(RECORDS FOR THIS TASK begins)

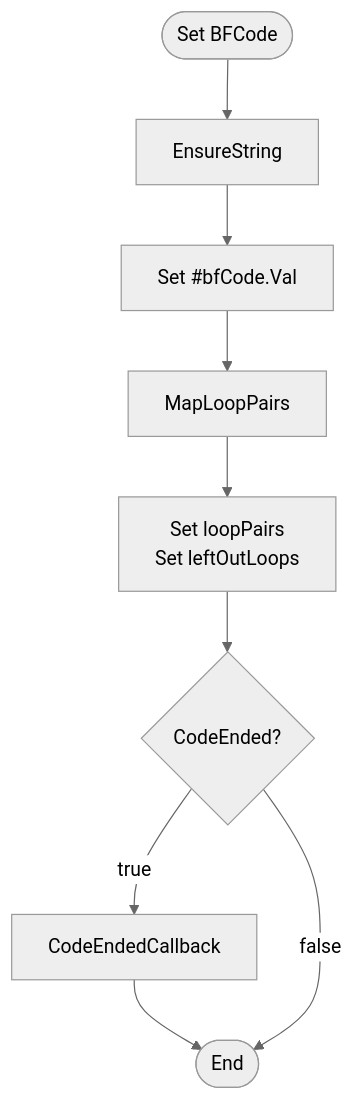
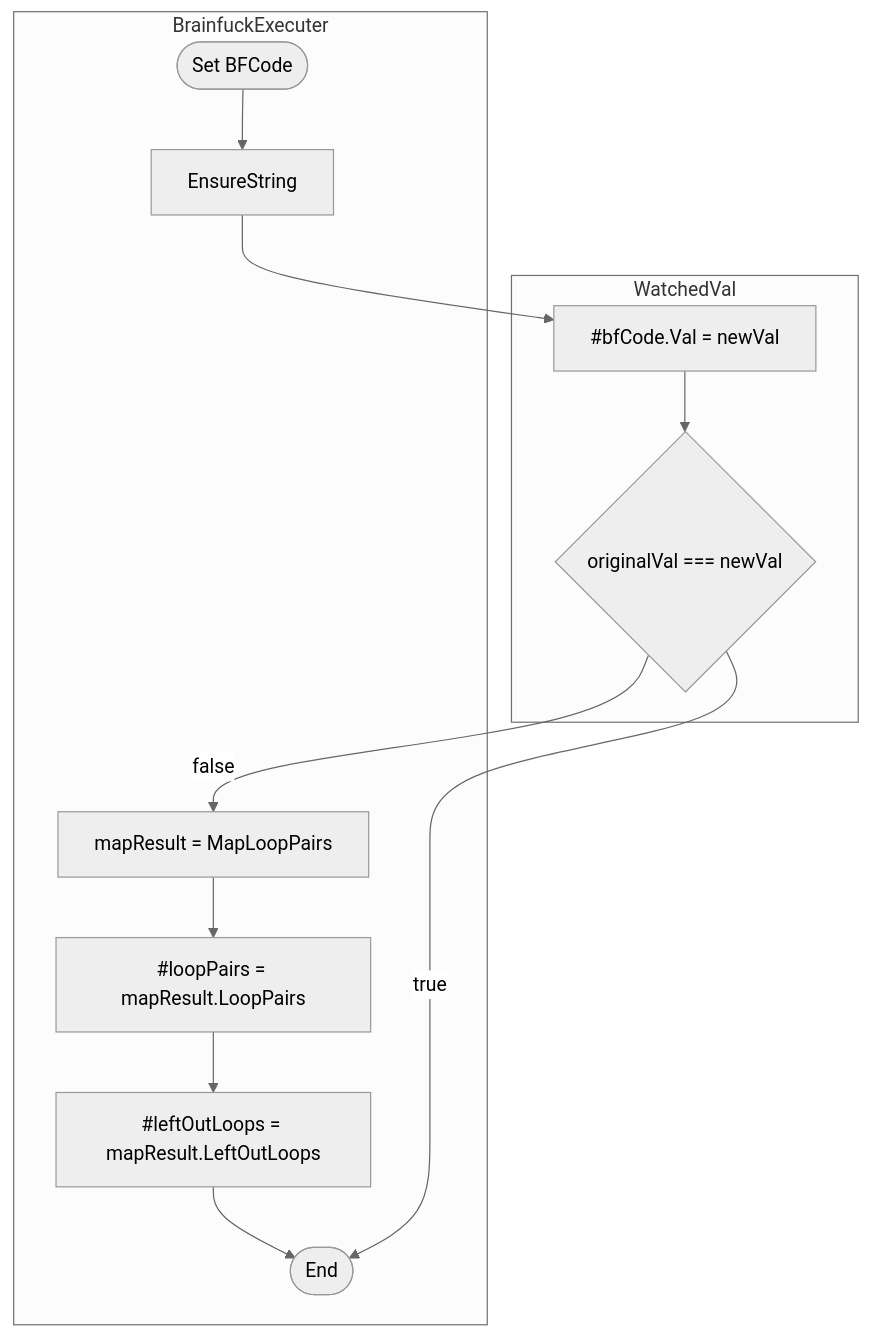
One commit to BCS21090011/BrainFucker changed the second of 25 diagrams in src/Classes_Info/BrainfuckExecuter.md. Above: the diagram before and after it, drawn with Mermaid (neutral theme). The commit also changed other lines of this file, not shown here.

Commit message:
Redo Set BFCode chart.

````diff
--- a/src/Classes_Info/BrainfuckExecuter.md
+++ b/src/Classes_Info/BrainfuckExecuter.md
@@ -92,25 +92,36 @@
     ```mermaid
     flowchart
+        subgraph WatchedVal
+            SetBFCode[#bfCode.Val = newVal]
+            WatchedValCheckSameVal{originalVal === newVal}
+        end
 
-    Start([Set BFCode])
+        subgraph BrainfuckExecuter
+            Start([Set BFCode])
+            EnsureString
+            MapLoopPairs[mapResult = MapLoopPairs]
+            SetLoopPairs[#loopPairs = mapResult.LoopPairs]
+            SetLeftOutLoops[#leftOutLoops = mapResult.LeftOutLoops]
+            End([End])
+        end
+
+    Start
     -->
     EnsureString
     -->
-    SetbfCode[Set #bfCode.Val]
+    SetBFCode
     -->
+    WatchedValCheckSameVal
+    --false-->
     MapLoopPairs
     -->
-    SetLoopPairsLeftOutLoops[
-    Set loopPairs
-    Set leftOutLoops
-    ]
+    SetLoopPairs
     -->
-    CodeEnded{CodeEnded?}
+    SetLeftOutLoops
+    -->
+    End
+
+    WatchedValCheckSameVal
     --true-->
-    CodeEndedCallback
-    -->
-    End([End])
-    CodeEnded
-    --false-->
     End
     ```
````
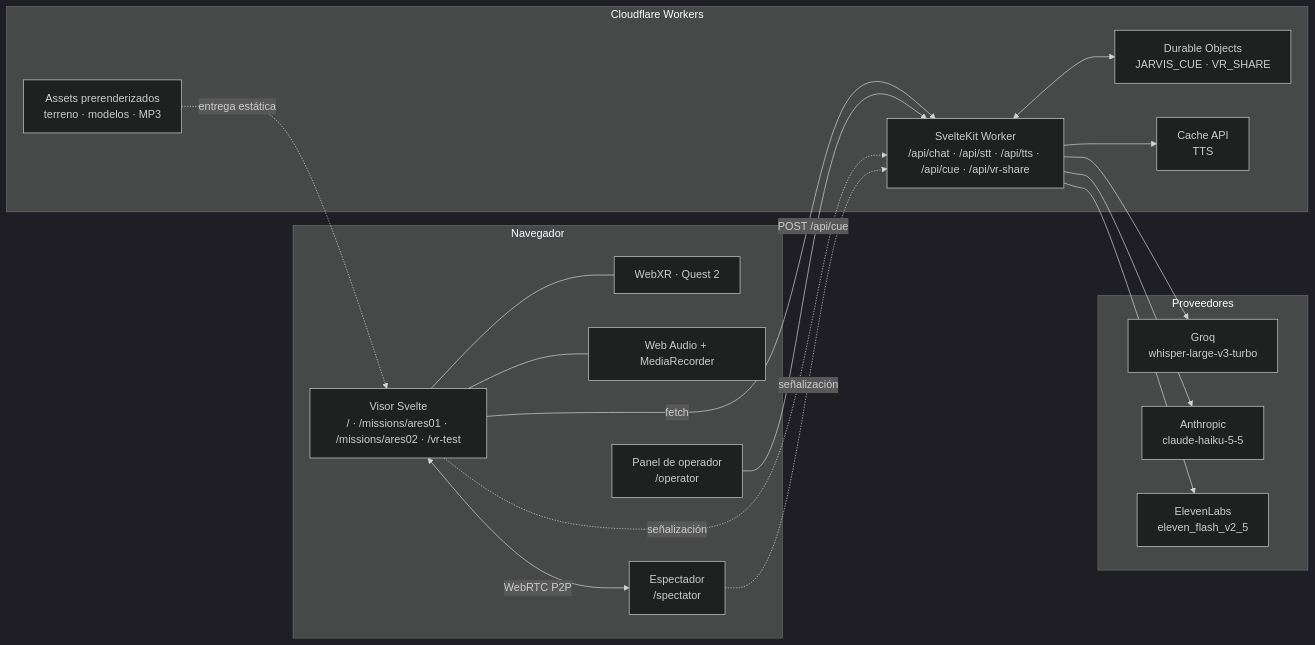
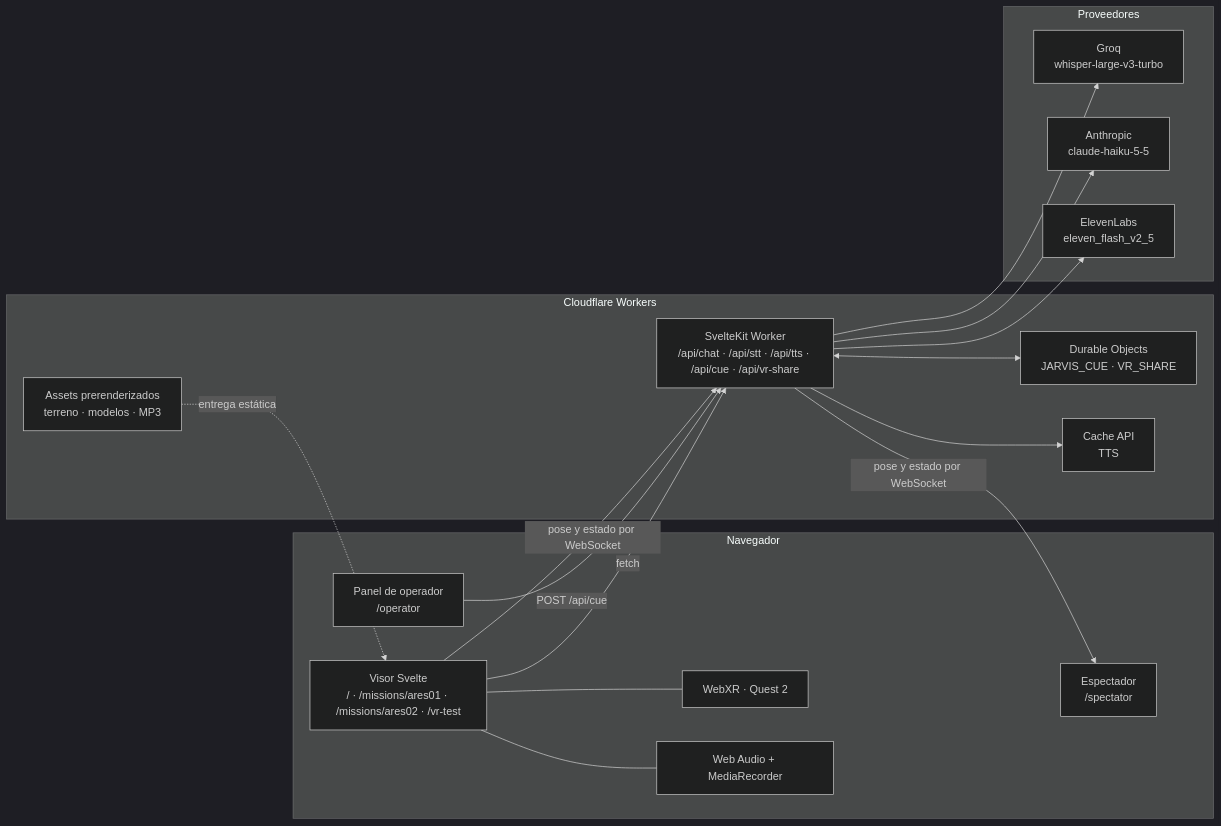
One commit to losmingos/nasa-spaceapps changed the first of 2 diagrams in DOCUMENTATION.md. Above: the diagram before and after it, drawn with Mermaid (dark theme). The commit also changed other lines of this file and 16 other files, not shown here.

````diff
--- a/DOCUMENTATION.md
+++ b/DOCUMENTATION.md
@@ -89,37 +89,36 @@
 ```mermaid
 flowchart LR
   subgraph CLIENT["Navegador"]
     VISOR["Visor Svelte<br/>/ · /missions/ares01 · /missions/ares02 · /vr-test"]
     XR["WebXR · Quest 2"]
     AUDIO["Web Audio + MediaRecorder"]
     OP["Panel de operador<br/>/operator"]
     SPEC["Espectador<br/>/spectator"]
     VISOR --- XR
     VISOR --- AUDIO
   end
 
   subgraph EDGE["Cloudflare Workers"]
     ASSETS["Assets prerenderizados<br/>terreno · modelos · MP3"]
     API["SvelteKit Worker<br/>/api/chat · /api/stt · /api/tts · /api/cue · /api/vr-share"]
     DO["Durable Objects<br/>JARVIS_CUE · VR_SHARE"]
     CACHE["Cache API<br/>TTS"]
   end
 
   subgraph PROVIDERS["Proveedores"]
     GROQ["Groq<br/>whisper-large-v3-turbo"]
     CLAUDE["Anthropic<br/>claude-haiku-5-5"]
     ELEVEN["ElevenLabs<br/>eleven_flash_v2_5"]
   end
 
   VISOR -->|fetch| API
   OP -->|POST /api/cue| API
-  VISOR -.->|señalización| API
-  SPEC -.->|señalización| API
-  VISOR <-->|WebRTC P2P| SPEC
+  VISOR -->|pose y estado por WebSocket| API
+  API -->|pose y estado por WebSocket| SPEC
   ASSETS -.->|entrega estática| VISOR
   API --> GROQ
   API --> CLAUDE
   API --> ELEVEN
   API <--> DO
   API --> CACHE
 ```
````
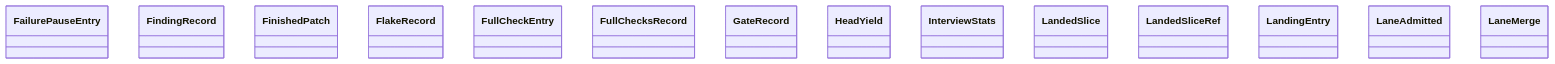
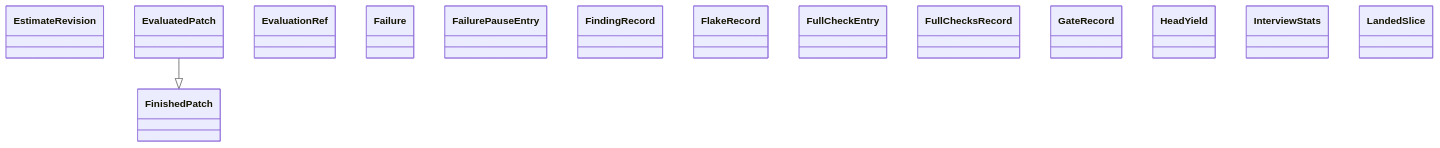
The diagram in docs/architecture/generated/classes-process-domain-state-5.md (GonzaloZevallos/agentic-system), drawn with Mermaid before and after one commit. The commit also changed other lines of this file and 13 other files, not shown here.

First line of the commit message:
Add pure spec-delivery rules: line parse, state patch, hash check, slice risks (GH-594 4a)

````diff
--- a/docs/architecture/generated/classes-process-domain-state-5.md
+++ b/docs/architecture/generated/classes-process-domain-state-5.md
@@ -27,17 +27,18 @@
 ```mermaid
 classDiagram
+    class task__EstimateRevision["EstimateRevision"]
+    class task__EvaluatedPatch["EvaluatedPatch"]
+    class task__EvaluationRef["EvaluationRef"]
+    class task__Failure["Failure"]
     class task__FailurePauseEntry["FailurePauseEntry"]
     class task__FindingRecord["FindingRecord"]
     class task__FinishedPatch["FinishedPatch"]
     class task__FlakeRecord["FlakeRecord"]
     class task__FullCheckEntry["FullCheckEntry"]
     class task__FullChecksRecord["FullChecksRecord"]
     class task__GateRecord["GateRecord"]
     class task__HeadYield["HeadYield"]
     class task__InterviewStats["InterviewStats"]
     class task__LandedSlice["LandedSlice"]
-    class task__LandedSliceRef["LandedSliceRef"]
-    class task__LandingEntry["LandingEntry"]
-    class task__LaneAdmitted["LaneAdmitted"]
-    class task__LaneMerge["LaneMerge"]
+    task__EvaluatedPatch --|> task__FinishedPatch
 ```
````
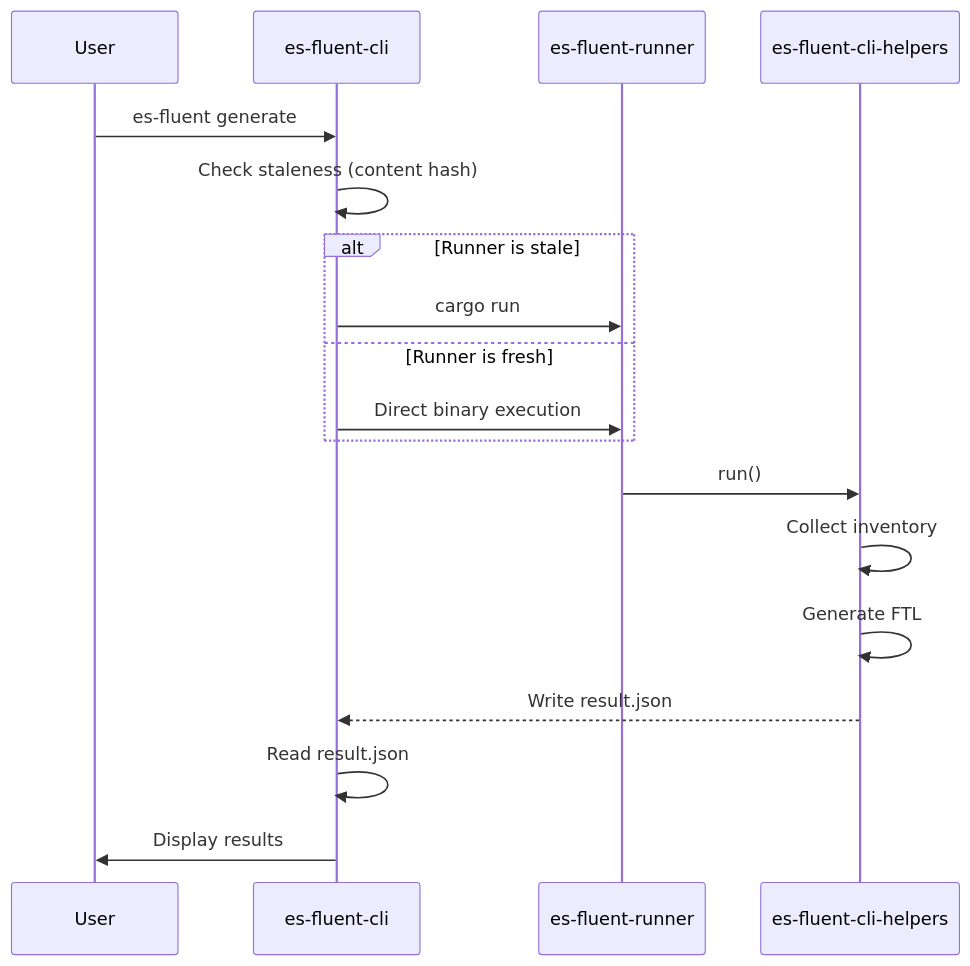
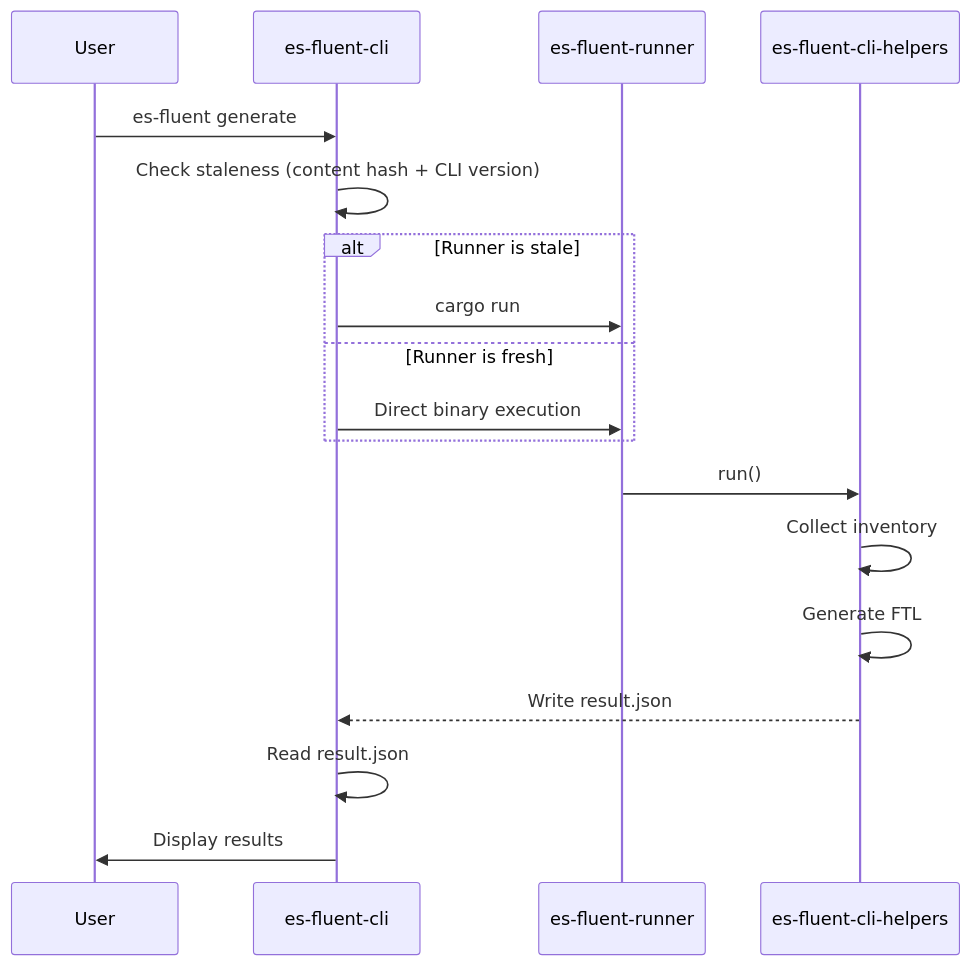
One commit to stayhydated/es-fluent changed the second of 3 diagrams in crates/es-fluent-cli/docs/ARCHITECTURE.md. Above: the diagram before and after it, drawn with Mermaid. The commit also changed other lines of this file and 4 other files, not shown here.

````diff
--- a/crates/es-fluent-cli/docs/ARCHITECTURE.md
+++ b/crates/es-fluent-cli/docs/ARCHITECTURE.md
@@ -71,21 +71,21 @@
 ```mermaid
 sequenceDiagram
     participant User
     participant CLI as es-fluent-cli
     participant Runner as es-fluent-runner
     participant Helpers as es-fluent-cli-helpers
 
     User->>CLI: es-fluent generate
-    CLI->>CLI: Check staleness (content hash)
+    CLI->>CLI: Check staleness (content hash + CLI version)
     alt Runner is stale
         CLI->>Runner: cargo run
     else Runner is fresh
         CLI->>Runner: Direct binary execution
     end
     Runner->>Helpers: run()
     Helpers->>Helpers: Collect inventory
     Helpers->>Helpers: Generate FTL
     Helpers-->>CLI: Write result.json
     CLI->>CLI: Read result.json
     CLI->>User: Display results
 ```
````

(RECORDS FOR THIS TASK ends)

* _THE PROBLEM_
Once the pictures are set aside, retype the rest of the listing exactly.

* _EXPECTED ANSWER_
One commit to BCS21090011/BrainFucker changed the second of 25 diagrams in src/Classes_Info/BrainfuckExecuter.md. Above: the diagram before and after it, drawn with Mermaid (neutral theme). The commit also changed other lines of this file, not shown here.

Commit message:
Redo Set BFCode chart.

````diff
--- a/src/Classes_Info/BrainfuckExecuter.md
+++ b/src/Classes_Info/BrainfuckExecuter.md
@@ -92,25 +92,36 @@
     ```mermaid
     flowchart
+        subgraph WatchedVal
+            SetBFCode[#bfCode.Val = newVal]
+            WatchedValCheckSameVal{originalVal === newVal}
+        end
 
-    Start([Set BFCode])
+        subgraph BrainfuckExecuter
+            Start([Set BFCode])
+            EnsureString
+            MapLoopPairs[mapResult = MapLoopPairs]
+            SetLoopPairs[#loopPairs = mapResult.LoopPairs]
+            SetLeftOutLoops[#leftOutLoops = mapResult.LeftOutLoops]
+            End([End])
+        end
+
+    Start
     -->
     EnsureString
     -->
-    SetbfCode[Set #bfCode.Val]
+    SetBFCode
     -->
+    WatchedValCheckSameVal
+    --false-->
     MapLoopPairs
     -->
-    SetLoopPairsLeftOutLoops[
-    Set loopPairs
-    Set leftOutLoops
-    ]
+    SetLoopPairs
     -->
-    CodeEnded{CodeEnded?}
+    SetLeftOutLoops
+    -->
+    End
+
+    WatchedValCheckSameVal
     --true-->
-    CodeEndedCallback
-    -->
-    End([End])
-    CodeEnded
-    --false-->
     End
     ```
````
One commit to losmingos/nasa-spaceapps changed the first of 2 diagrams in DOCUMENTATION.md. Above: the diagram before and after it, drawn with Mermaid (dark theme). The commit also changed other lines of this file and 16 other files, not shown here.

````diff
--- a/DOCUMENTATION.md
+++ b/DOCUMENTATION.md
@@ -89,37 +89,36 @@
 ```mermaid
 flowchart LR
   subgraph CLIENT["Navegador"]
     VISOR["Visor Svelte<br/>/ · /missions/ares01 · /missions/ares02 · /vr-test"]
     XR["WebXR · Quest 2"]
     AUDIO["Web Audio + MediaRecorder"]
     OP["Panel de operador<br/>/operator"]
     SPEC["Espectador<br/>/spectator"]
     VISOR --- XR
     VISOR --- AUDIO
   end
 
   subgraph EDGE["Cloudflare Workers"]
     ASSETS["Assets prerenderizados<br/>terreno · modelos · MP3"]
     API["SvelteKit Worker<br/>/api/chat · /api/stt · /api/tts · /api/cue · /api/vr-share"]
     DO["Durable Objects<br/>JARVIS_CUE · VR_SHARE"]
     CACHE["Cache API<br/>TTS"]
   end
 
   subgraph PROVIDERS["Proveedores"]
     GROQ["Groq<br/>whisper-large-v3-turbo"]
     CLAUDE["Anthropic<br/>claude-haiku-5-5"]
     ELEVEN["ElevenLabs<br/>eleven_flash_v2_5"]
   end
 
   VISOR -->|fetch| API
   OP -->|POST /api/cue| API
-  VISOR -.->|señalización| API
-  SPEC -.->|señalización| API
-  VISOR <-->|WebRTC P2P| SPEC
+  VISOR -->|pose y estado por WebSocket| API
+  API -->|pose y estado por WebSocket| SPEC
   ASSETS -.->|entrega estática| VISOR
   API --> GROQ
   API --> CLAUDE
   API --> ELEVEN
   API <--> DO
   API --> CACHE
 ```
````
The diagram in docs/architecture/generated/classes-process-domain-state-5.md (GonzaloZevallos/agentic-system), drawn with Mermaid before and after one commit. The commit also changed other lines of this file and 13 other files, not shown here.

First line of the commit message:
Add pure spec-delivery rules: line parse, state patch, hash check, slice risks (GH-594 4a)

````diff
--- a/docs/architecture/generated/classes-process-domain-state-5.md
+++ b/docs/architecture/generated/classes-process-domain-state-5.md
@@ -27,17 +27,18 @@
 ```mermaid
 classDiagram
+    class task__EstimateRevision["EstimateRevision"]
+    class task__EvaluatedPatch["EvaluatedPatch"]
+    class task__EvaluationRef["EvaluationRef"]
+    class task__Failure["Failure"]
     class task__FailurePauseEntry["FailurePauseEntry"]
     class task__FindingRecord["FindingRecord"]
     class task__FinishedPatch["FinishedPatch"]
     class task__FlakeRecord["FlakeRecord"]
     class task__FullCheckEntry["FullCheckEntry"]
     class task__FullChecksRecord["FullChecksRecord"]
     class task__GateRecord["GateRecord"]
     class task__HeadYield["HeadYield"]
     class task__InterviewStats["InterviewStats"]
     class task__LandedSlice["LandedSlice"]
-    class task__LandedSliceRef["LandedSliceRef"]
-    class task__LandingEntry["LandingEntry"]
-    class task__LaneAdmitted["LaneAdmitted"]
-    class task__LaneMerge["LaneMerge"]
+    task__EvaluatedPatch --|> task__FinishedPatch
 ```
````
One commit to stayhydated/es-fluent changed the second of 3 diagrams in crates/es-fluent-cli/docs/ARCHITECTURE.md. Above: the diagram before and after it, drawn with Mermaid. The commit also changed other lines of this file and 4 other files, not shown here.

````diff
--- a/crates/es-fluent-cli/docs/ARCHITECTURE.md
+++ b/crates/es-fluent-cli/docs/ARCHITECTURE.md
@@ -71,21 +71,21 @@
 ```mermaid
 sequenceDiagram
     participant User
     participant CLI as es-fluent-cli
     participant Runner as es-fluent-runner
     participant Helpers as es-fluent-cli-helpers
 
     User->>CLI: es-fluent generate
-    CLI->>CLI: Check staleness (content hash)
+    CLI->>CLI: Check staleness (content hash + CLI version)
     alt Runner is stale
         CLI->>Runner: cargo run
     else Runner is fresh
         CLI->>Runner: Direct binary execution
     end
     Runner->>Helpers: run()
     Helpers->>Helpers: Collect inventory
     Helpers->>Helpers: Generate FTL
     Helpers-->>CLI: Write result.json
     CLI->>CLI: Read result.json
     CLI->>User: Display results
 ```
````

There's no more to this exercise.